The victim is a romantic figure in Western thought: Gandhi, resisting British imperialism; Mandela, enduring South African apartheid; Aung San Suu Kyi, surviving her house arrest in Burma. We admire victims who are weak in a material sense but have a spiritual strength that helps them to prevail.
One can trace this back to Christ, nailed to the cross, and to the saints the Church revered for centuries. Now, in a post-Christian age, we look for secular saints; people whose nobility and grace, even as they endure oppression and injustice, can inspire us. There are the heroic victims, such as Gandhi and Mandela, who resist victimisation and earn our esteem, and there are the tragic victims who never have the chance, and who inspire our pity and benevolence.
Yet the world rarely offers victims in pure forms and our attachment to the idea often inspires mistakes. The West hoped that the Syrian revolution was an uprising of victims against oppressors yet found the rebels were often Islamists and jihadists of a kind it had been fighting elsewhere in the Middle East. Refugees were allowed to leave the Arabic world for Europe yet some went on to commit acts of abuse and terrorism.
There are numerous historical examples of Western naivete being exploited by “victims” who turn out to be victimisers. The US opened its doors to Cubans exiled by Castro yet found itself the victim of a Floridian crime wave. Hundreds of refugees had been gangsters or thugs, and were soon in jail or being shipped back to Cuba. Americans rallied to the cause of the Mujahideen, envisaged as freedom fighters in Afghanistan, yet some of them went on to create the Taliban and Al Qaeda.
In a sense, of course, such people were victims. Castro was a cruel ideologue and the brutal Soviet puppets of Afghanistan tortured and killed thousands. Yet mankind is not divided between angels and demons. Cruelty can be inflicted on people who are cruel. The Muslim Brotherhood was persecuted viciously in Egypt, yet in power, few people would deny, they would be vicious too. We might think that their treatment is deplorable but that need not make them worthy of our esteem.
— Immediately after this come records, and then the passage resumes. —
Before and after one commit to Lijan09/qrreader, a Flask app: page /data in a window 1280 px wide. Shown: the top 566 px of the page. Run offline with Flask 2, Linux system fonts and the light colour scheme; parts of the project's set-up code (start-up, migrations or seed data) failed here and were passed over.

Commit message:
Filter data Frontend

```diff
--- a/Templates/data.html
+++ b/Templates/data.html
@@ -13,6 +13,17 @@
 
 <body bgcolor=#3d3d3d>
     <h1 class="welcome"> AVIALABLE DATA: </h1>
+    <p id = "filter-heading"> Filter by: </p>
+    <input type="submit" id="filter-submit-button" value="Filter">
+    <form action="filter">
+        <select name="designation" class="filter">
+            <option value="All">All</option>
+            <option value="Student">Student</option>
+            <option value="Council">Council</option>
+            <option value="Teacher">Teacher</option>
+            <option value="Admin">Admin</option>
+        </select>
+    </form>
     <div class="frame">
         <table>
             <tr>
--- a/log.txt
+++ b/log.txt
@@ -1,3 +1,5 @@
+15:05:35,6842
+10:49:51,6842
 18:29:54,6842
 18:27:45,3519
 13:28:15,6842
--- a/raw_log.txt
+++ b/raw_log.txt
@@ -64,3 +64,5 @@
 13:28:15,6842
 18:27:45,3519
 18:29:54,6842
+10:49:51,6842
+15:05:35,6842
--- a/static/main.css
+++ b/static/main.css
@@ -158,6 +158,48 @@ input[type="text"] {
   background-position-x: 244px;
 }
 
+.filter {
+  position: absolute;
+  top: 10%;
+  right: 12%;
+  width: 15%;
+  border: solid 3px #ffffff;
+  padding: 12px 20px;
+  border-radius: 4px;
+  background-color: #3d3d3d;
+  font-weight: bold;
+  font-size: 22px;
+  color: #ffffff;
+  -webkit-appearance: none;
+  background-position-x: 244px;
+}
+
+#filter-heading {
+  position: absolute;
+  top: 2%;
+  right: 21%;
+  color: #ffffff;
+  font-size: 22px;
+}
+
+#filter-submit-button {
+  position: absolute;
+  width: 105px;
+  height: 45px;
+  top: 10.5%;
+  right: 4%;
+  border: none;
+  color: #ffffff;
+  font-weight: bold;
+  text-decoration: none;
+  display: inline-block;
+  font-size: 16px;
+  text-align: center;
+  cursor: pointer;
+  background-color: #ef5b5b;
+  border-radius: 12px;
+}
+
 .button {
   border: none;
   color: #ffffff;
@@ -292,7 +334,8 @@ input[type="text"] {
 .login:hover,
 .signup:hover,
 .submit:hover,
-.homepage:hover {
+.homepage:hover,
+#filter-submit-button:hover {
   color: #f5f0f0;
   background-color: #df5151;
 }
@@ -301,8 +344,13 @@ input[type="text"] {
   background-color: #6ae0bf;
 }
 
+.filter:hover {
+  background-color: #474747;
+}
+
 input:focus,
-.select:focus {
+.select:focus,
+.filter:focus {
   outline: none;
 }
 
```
Idealising “victims” also blinds us to the discomfiting fact that oppression can make people not more but less righteous. Imagining the aftermath of World War Two, as millions of Hitler’s victims rejoiced in their liberation, we often forget the countless murders, rapes and public shamings that were inflicted on Germans and supposed collaborators. Even victims of the death camps could turn into oppressors. In his memoirs, Christopher Hitchens tells of his fascination with a Jewish man, David Szmulewski, who went on to be a colonel in MO, the “Citizen’s Militia”, which terrorised Poland in its communist years. This does not make their suffering any less real but it does remind us that endurance, wisdom and forgiveness are at least part admirable responses to suffering because it is so rare that people manifest them.
Even in more ambiguous cases, victim narratives can blind us to realities of our more than black and white world. Aung San Suu Kyi, an icon of human rights and liberalism, who was awarded the Nobel Peace Prize in 1991, has shocked Western admirers with her failure to oppose the oppression of Rohingya Muslims in Burma. The Economist has written, in religious terms, that her “halo has…slipped among foreign human-rights lobbyists”.
To defend the Rohingya, however, would be a great political risk. One might argue that Suu Kyi should take this risk but what this case illuminates is that it is less hard to seem noble, virtuous and courageous when you have no power and are merely the subject of oppression than when you have power and have to deal with the world and its complexities. It is patronising to expect our “victims” to be paragons of virtue and not compromised, conflicted and, of course, imperfect human being.
Sometimes, Westerners are almost comically disappointed when “victims” fail to conform with their romantic expectations. Lech Wałęsa, who founded the Solidarność movement, and Aleksandr Solzhenitsyn, author of The Gulag Archipelago, were perhaps the foremost icons of anti-communism in the 1970s and ’80s. Their less than politically correct opinions, however, about gays and Jews respectively, damaged their reputations. What is comical is not that Westerners disliked their opinions but that they were surprised a Polish Catholic and a Russian member of the Orthodox Church were not in tune with liberal Western norms. It reminded me of George Orwell commenting in “Reflections on Gandhi” that it had become fashionable to speak as if the Indian independence activist “[was] not only sympathetic to the Western Left-wing movement, but [was] integrally part of it…ignoring the other-worldly, anti-humanist tendency of his doctrines”.
Counseling scepticism towards “victims” need not entail cynicism. That we are not moral opposites does not imply that we are morally equivalent and there can be better and worse people without there being angels and demons. Nor should scepticism towards international crises make us callous in the face of suffering. There are people who endure real hardship and oppression, and sometimes we can take measures to defend or comfort them.
Yet we should be sceptical. We should restrain those romantic impulses that encourage us to see events as being matters of victims and oppressors, and account for local and historical circumstances before trying to frame events in moral terms. Moreover, we should avoid projecting our assumptions of what people should be onto what people are. At best this can be condescending. At worst it can be catastrophically delusional.